"The Comeback, Blue Jays Blowout The Royals. Come Together. " But the Kansas City Public Library, which initiated the poetry face-off Tuesday night, is not standing down. "The Bad Guys Won! The Toronto Public Library returned a literary jab at the Kansas City Public Library. After the Jays' rough Game 4 against the Royals, the Kansas City Public Library tweeted a little poem at its Toronto counterpart. "Canada, Sorry You Lost, What Bluebirds Do. " Not to be outdone, the Toronto Public Library tweeted back Wednesday with its own subtle yet stinging book-spine poetry, which quotes the late baseball superstar and sage, Yogi Berra. "Warning, Kansas City, It Ain't Over Till It's Over. " That's one for the books, TPL. Talking Batman and Secondary Literacy w #TVDSB Admin! #TVDSBEnglish. 4 Strategies for Teaching Students How to Revise. I'm a fan of the writing workshop. That means I also write with my students, and I allow plenty of time for students to conference with me and with each other.

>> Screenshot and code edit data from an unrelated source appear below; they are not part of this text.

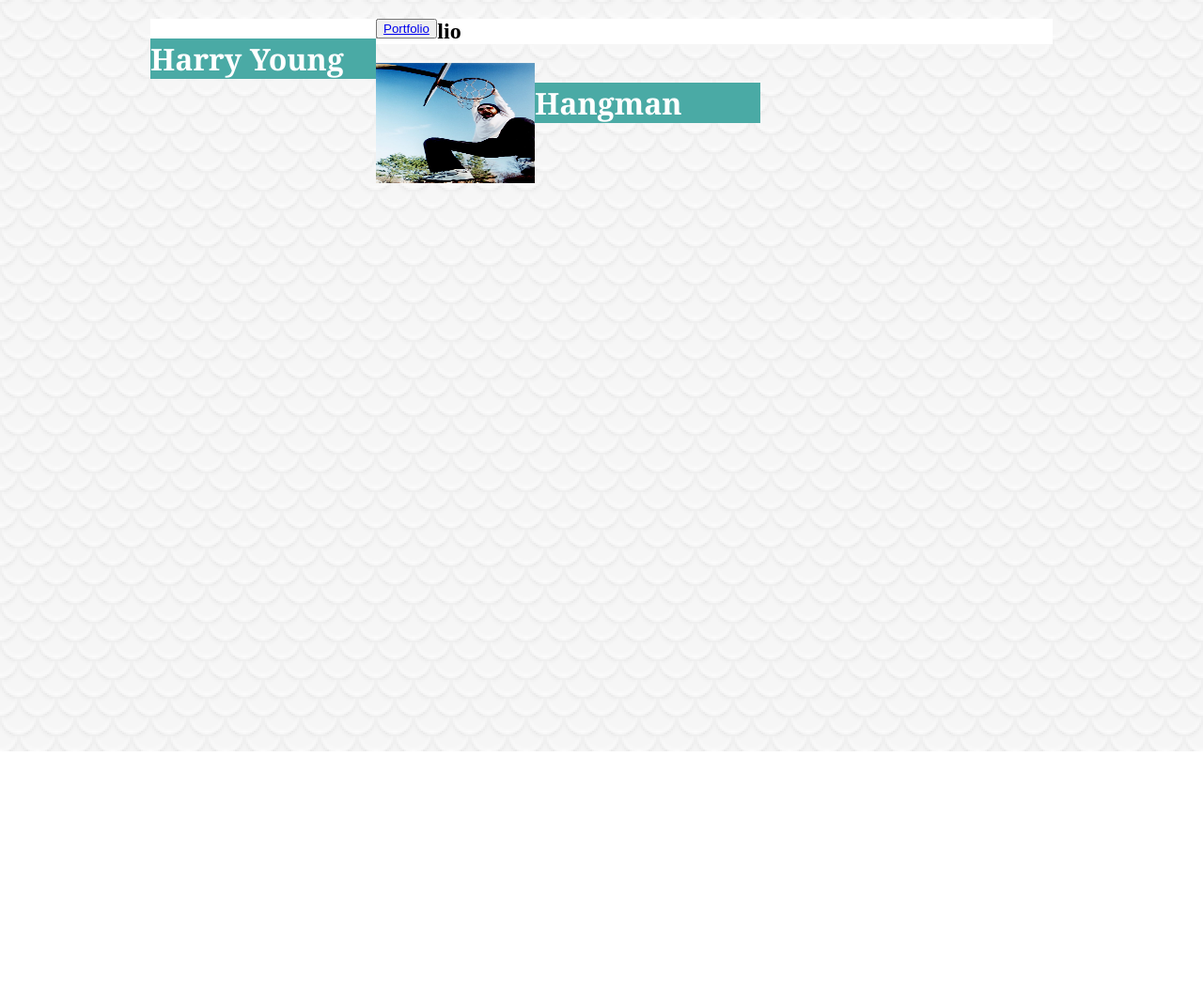
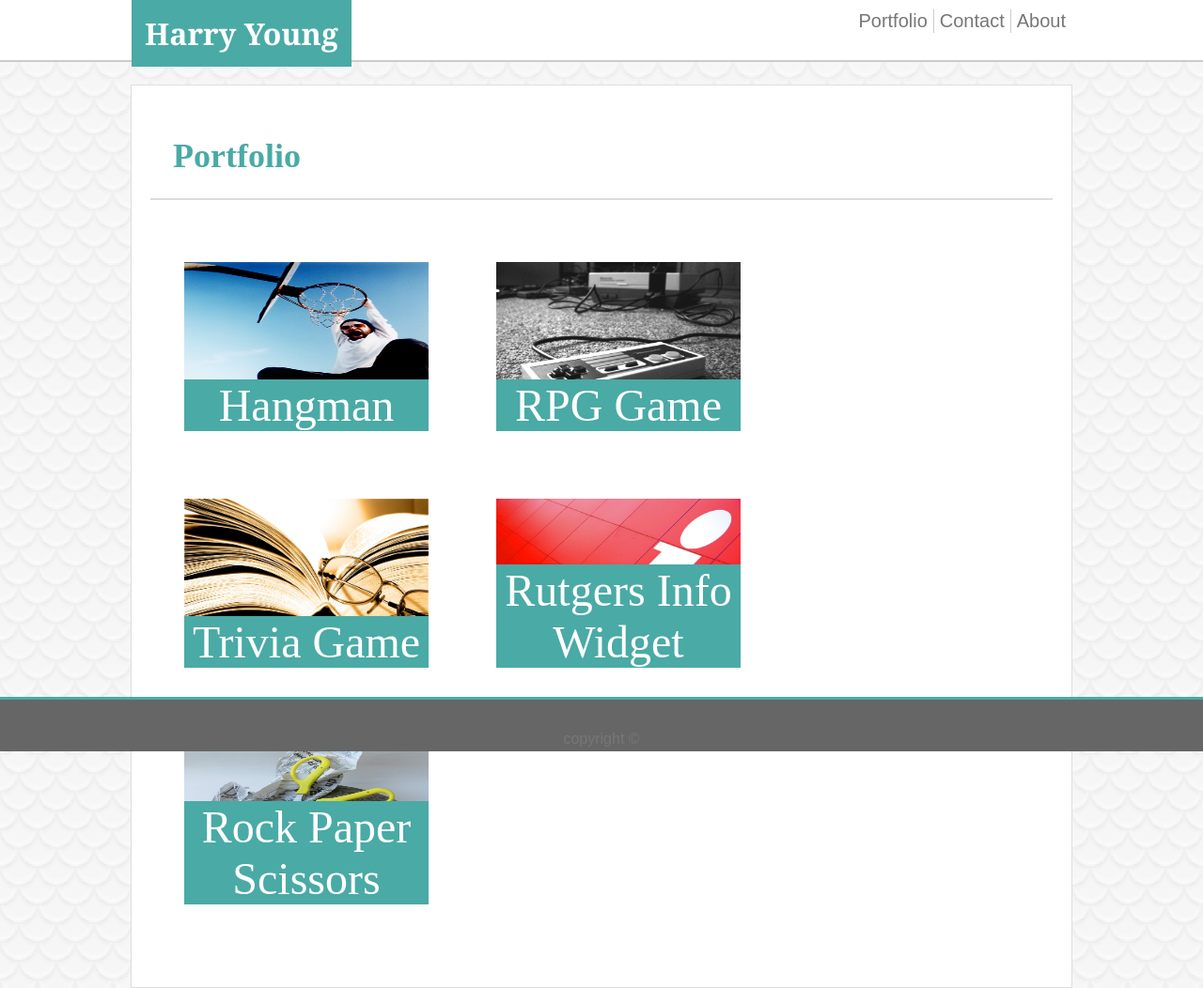
Before and after one commit to HarryBY1149/Basic_Portfolio, a plain HTML site: page portfolio.html in a window 1280 px wide. Shown: the whole page at 94% size. Before the commit the page ends 800 px from the top, so only its background shows below. Drawn offline with Linux system fonts and the light colour scheme; files whose address does not match are found by name.

Commit message:
This is the finished portfolio and about pages

```diff
--- a/assets/css/style.css
+++ b/assets/css/style.css
@@ -1,43 +1,137 @@
 body {
     background: url(C://Users/Harry/Desktop/Projects/Basic_Portfolio/assets/images/silver_scales/silver_scales_@2X.png);
+    margin: 0;
 }
 
 header {
     background-color: white;
     display: block;
-    height: 1fr;
+    height: 64px;
+    margin-bottom: 24px;
+    border-bottom: 2px solid #cccccc;
+}
+.banner {
+    width: 1000px;
+    margin: 0 auto;
 }
 
  h1  {
     color: white;
     background-color: #4aaaa5;
     font-family: 'Georgia', Times, 'Times New Roman', serif;
-    width: 25%;
-    height: fill;
     float: left;
-
+    padding: 14px;
+    margin-top: 0px;
+    margin-left: 0px;
 }
 
-header button{
+header button {
+    float: right;
+    background: #ffffff;
+    border: none;
+    text-align: center;
+    text-decoration: none;
+    margin-top: 10px;
+    margin-right: 0px;
+}
+
+button:hover {
+    background-color: #4aaaa5;
+}
+.middle {
+    border-left: 1px solid #cccccc;
+    border-right: 1px solid #cccccc;
+}
+
+a {
+    text-decoration: none;
+    color: #777777;
     font-family: 'Arial', 'Helvetica Neue', Helvetica, sans-serif;
-    float: right;
-    position: absolute;
+    font-size: 20px;
+}
+
+a:hover {
+    color: #ffffff;
 }
 
 .content {
     display: block;
     width: 960px;
+    height: 960px;
     margin: 0 auto;
     background-color: #ffffff;
-    height: auto;
+    padding-left: 20px;
+    padding-right: 20px;
+    border: 1px solid #dddddd;
+
+}
+
+
+h2 {
+    color: #4aaaa5;
+    padding: 24px;
+    border-bottom: 2px solid #dddddd;
+    font-size: 36px;
 }
 
 p {
     font-family: 'Arial', 'Helvetica Neue', Helvetica, sans-serif;
+    color: #777777;
+    line-height: 24px;
+    padding: 10px;
+}
+
+.content p {
+    font-size: 20px;
+}
+
+#self_portrait {
+    height: 160px;
+    width: 200px;
+    margin-right: 10px;
+    margin-top: 5px;
+    padding: 10px;
 }
 
 img {
-    width: 169px;
-    height: 128px;
+    width: 260px;
+    height: 180px;
+}
+
+.portfolio_list {
+    width: 720px;
+}
+
+.container {
+    display: block;
+    position: relative;
+    width: 260px;
+    height: 180px;
     float: left;
+    margin: 36px;
 }
+
+.caption {
+    position: absolute;
+    bottom: 0px;
+    width: 100%;
+    text-align: center;
+    color: #ffffff;
+    background-color: #4aaaa5;
+    font-size: 48px;
+}
+
+footer {
+    position: fixed;
+    left: 0;
+    bottom: 0;
+    width: 100%;
+    background-color: #666666;
+    height: 55px;
+    text-align: center;
+    border-top: 3px solid #4aaaa5;
+}
+
+footer p {
+    margin-top: 20px;
+}
--- a/portfolio.html
+++ b/portfolio.html
@@ -9,9 +9,9 @@
   </head>
 
   <body>
-        <div class= "banner">
+        <div>
                 <header>
-                      <div class="content">
+                      <div class="banner">
                         <h1>Harry Young</h1>
                         <button><a href="index.html">About</a></button>
                         <button class="middle"><a href="contact.html">Contact</a></button>
@@ -19,12 +19,32 @@
                       </div>
                 </header>
         </div>
-        <div class="content">
-                <h2>Portfolio</h2>
-                <div class="container"/>
-                  <img src="C://Users/Harry/Desktop/Projects/Basic_Portfolio/assets/images/hangman.jpg" />
-                  <h1>Hangman</h1>
-                </div>
-
-        </div>
+       <section class="content">
+            <h2>Portfolio</h2>
+                <div class="portfolio_list">
+                  <div class="container">
+                        <img src="assets/images/hangman.jpg" alt="Dude Hanging"/>
+                        <div class="caption">Hangman</div>
+                  </div>
+                  <div class="container">
+                        <img src="assets/images/rpg_game.jpg"/>
+                        <div class="caption">RPG Game</div>
+                  </div>
+                  <div class="container">
+                        <img src="assets/images/trivia_game.jpg"/>
+                        <div class="caption">Trivia Game</div>
+                  </div>
+                  <div class="container">
+                        <img src="assets/images/rutgers_info_widget.jpg">
+                        <div class="caption">Rutgers Info Widget</div>
+                  </div>
+                  <div class="container">
+                        <img src="assets/images/rock-paper-scissors.jpg">
+                        <div class="caption">Rock Paper Scissors</div>
+                  </div>
+              </div>
+            </div>
+       </div>
+       </section>
+       <footer><p>copyright &copy;</p></footer>
   </body>
```
Also changed, not shown: contact.html (+4 -1 lines), index.html (+6 -7 lines).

I also provide models of what good writing looks like -- and lots of them. Here's what the classroom writing process looks like: Brainstorming (Think About It) Drafting (Getting It Down) Revising (Making It Better) Editing (Making It Right) Publishing (Sharing It!) At the beginning of the writing process, I have had students write silently. For it to be successful, in my experience, students need plenty of topics handy (self-generated, or a list of topics, questions, and prompts provided). Silent writing is a wonderful, focused activity for the brainstorming and drafting stage of the writing process. However, when it comes to revising, and later, editing, I think peer interaction is necessary. Strategy 1: Provide Models This is the number one strategy for a reason.

We revise the example together. Strategy 2: Adding Details. Reading. Reading Is Fundamental Combats ‘Summer Slide’ Photo Some of my favorite childhood memories don’t spring from my own childhood at all; they are borrowed from the pages of books. I waited for spring with Frog and Toad, helped deliver Grandmother’s kiss to Little Bear, and walked to school along the beach in Provincetown on The Day the Whale Came to My Town. I had a lovely childhood on its own, but when amended by the tales on my bookshelf, it was all the more rich, filled with mystery, adventure and most important, learning. But then, I was fortunate. Fortunately, Reading Is Fundamental, or RIF, has been enriching children’s childhoods through the distribution of free books since 1966, when the founder Margaret McNamara resolved to give books to the children of Washington, D.C., children who may not otherwise have the chance to own books.

RIF’s vision has remained constant since Ms. Literacy is a prime predictor of student success, as well as a range of economic and physical well-being. I asked Ms. Unite for Literacy library. Your Rubric Is a Hot Mess; Here’s How to Fix It. Share with Friends 28.1KShares See Mrs. Jones. She has a fantastic idea for a new assignment. It’s going to be challenging and engaging and fun. Then it’s time to build a rubric. See Mrs. If you’re like Mrs. Then, when it comes time to assess student work, you’re likely to find many assignments that don’t fit neatly into any one column. And do students even read these rubrics? Might there be a better way? Instead of detailing all the different ways an assignment deviates from the target, the single-point rubric simply describes the target, using a single column of traits. For some, this alternative might cause apprehension: does this mean more writing for the teacher?

With a single-point rubric, the farce of searching for the right pre-scripted language is over, leaving you free to describe exactly what this student needs to work on. Is there ever a need for a fully loaded, “hot mess” rubric? But a teacher aspires to more than that. You and me and Mrs. About The Author Jennifer Gonzalez. Blogging in the Classroom: Student Roles.